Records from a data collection
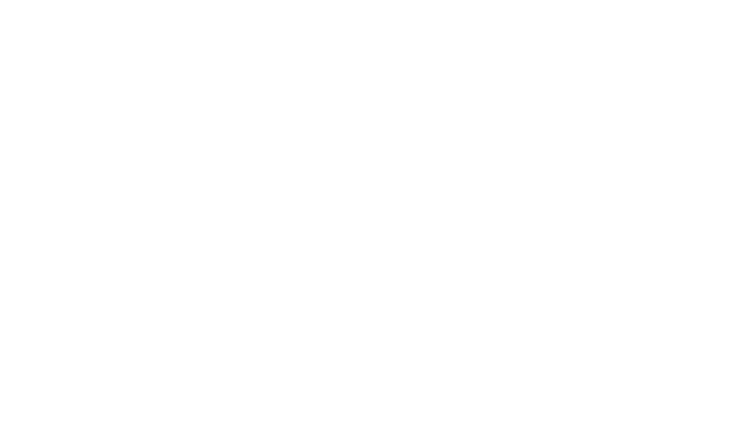
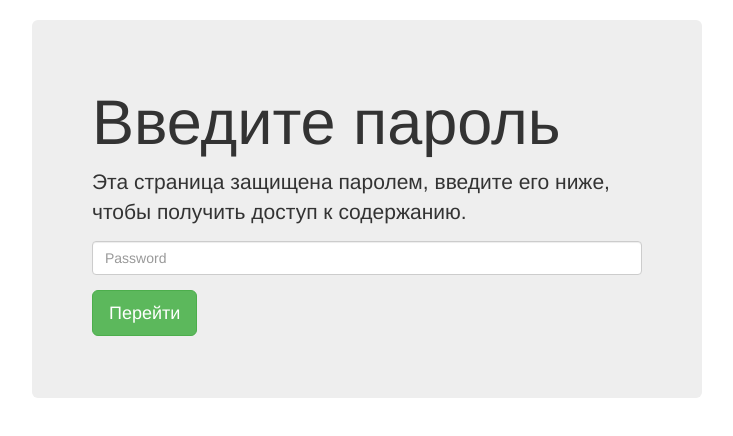
Before and after one commit to artemdemo/staticrypt-example, a plain HTML site: page index.html in a window 1280 px wide. Shown: the whole page, without its empty margins (273-1006 px from the left). Drawn offline with nearby package versions, Linux system fonts and the light colour scheme.

Commit message:
added bootstrap

```diff
--- a/index.html
+++ b/index.html
@@ -3,8 +3,37 @@
         <meta charset="utf-8">
         <title>StatiCrypt: Password protect static HTML</title>
         <meta name="viewport" content="width=device-width, initial-scale=1">
+        <link rel="stylesheet"
+              href="https://cdnjs.cloudflare.com/ajax/libs/twitter-bootstrap/3.3.7/css/bootstrap.min.css"
+              integrity="sha256-916EbMg70RQy9LHiGkXzG8hSg9EdNy97GazNG/aiY1w="
+              crossorigin="anonymous" />
+        <style>
+            body {
+                padding-top: 20px;
+            }
+            .container_narrow {
+                max-width: 700px;
+            }
+        </style>
     </head>
     <body>
+        <div class="container container_narrow">
+            <div class="jumbotron">
+                <h1>Введите пароль</h1>
+                <p class="lead">
+                    Эта страница защищена паролем, введите его ниже, чтобы получить доступ к содержанию.
+                </p>
+                <form>
+                    <div class="form-group">
+                        <input type="password"
+                               class="form-control"
+                               id="enterPassword"
+                               placeholder="Password">
+                    </div>
+                    <button class="btn btn-lg btn-success">Перейти</button>
+                </form>
+            </div>
+        </div>
         <script src="https://cdnjs.cloudflare.com/ajax/libs/crypto-js/3.1.9-1/crypto-js.min.js"
                 integrity="sha256-u6BamZiW5tCemje2nrteKC2KoLIKX9lKPSpvCkOhamw="
                 crossorigin="anonymous"></script>
```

What you should do: Reproduce each line of the records exactly and exclude any images.

Exercise response:
Before and after one commit to artemdemo/staticrypt-example, a plain HTML site: page index.html in a window 1280 px wide. Shown: the whole page, without its empty margins (273-1006 px from the left). Drawn offline with nearby package versions, Linux system fonts and the light colour scheme.

Commit message:
added bootstrap

```diff
--- a/index.html
+++ b/index.html
@@ -3,8 +3,37 @@
         <meta charset="utf-8">
         <title>StatiCrypt: Password protect static HTML</title>
         <meta name="viewport" content="width=device-width, initial-scale=1">
+        <link rel="stylesheet"
+              href="https://cdnjs.cloudflare.com/ajax/libs/twitter-bootstrap/3.3.7/css/bootstrap.min.css"
+              integrity="sha256-916EbMg70RQy9LHiGkXzG8hSg9EdNy97GazNG/aiY1w="
+              crossorigin="anonymous" />
+        <style>
+            body {
+                padding-top: 20px;
+            }
+            .container_narrow {
+                max-width: 700px;
+            }
+        </style>
     </head>
     <body>
+        <div class="container container_narrow">
+            <div class="jumbotron">
+                <h1>Введите пароль</h1>
+                <p class="lead">
+                    Эта страница защищена паролем, введите его ниже, чтобы получить доступ к содержанию.
+                </p>
+                <form>
+                    <div class="form-group">
+                        <input type="password"
+                               class="form-control"
+                               id="enterPassword"
+                               placeholder="Password">
+                    </div>
+                    <button class="btn btn-lg btn-success">Перейти</button>
+                </form>
+            </div>
+        </div>
         <script src="https://cdnjs.cloudflare.com/ajax/libs/crypto-js/3.1.9-1/crypto-js.min.js"
                 integrity="sha256-u6BamZiW5tCemje2nrteKC2KoLIKX9lKPSpvCkOhamw="
                 crossorigin="anonymous"></script>
```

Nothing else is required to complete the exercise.